*WHAT THIS TASK INVOLVES:* Count the lines below that contain the word "email" and give only the number.
#### GIVEN DATA
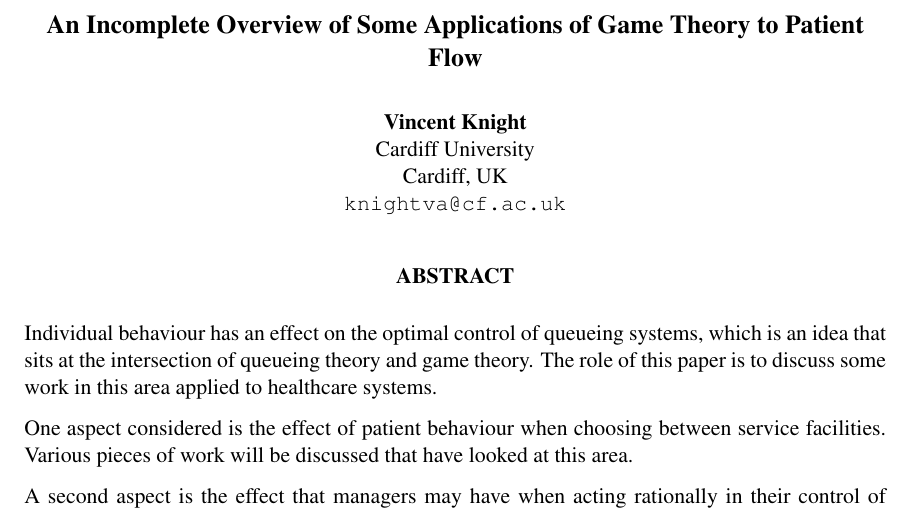
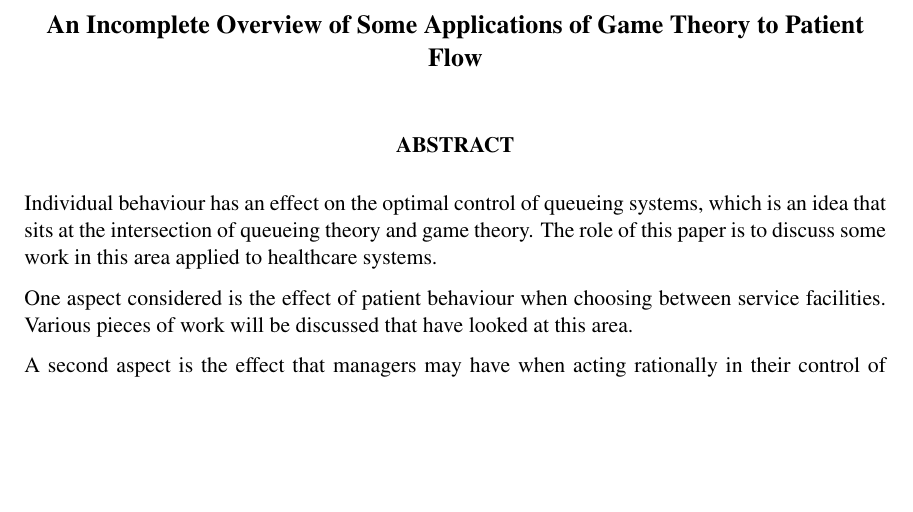
Before and after one commit to drvinceknight/AnIncompleteOverviewOfSomeApplicationsOfGameTheoryToPatientFlow, a LaTeX paper (paper.tex): part of page 1 of 10, cut so that both start at the same text, the shorter picture padded with empty space. Compiled offline with pdfLaTeX.

Commit message:
anonymised

```diff
--- a/paper.tex
+++ b/paper.tex
@@ -23,12 +23,12 @@
 
 \maketitle
 
-\author{
-\name{Vincent Knight}
-\institute{Cardiff University}
-\iaddress{Cardiff, UK}
-\email{knightva@cf.ac.uk}
-}
+%\author{
+%\name{Vincent Knight}
+%\institute{Cardiff University}
+%\iaddress{Cardiff, UK}
+%\email{knightva@cf.ac.uk}
+%}
 
 %\author{
 %\name{Paul Harper}
```
Also changed, not shown: paper.pdf.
########
*COMPLETED EXERCISE:* 2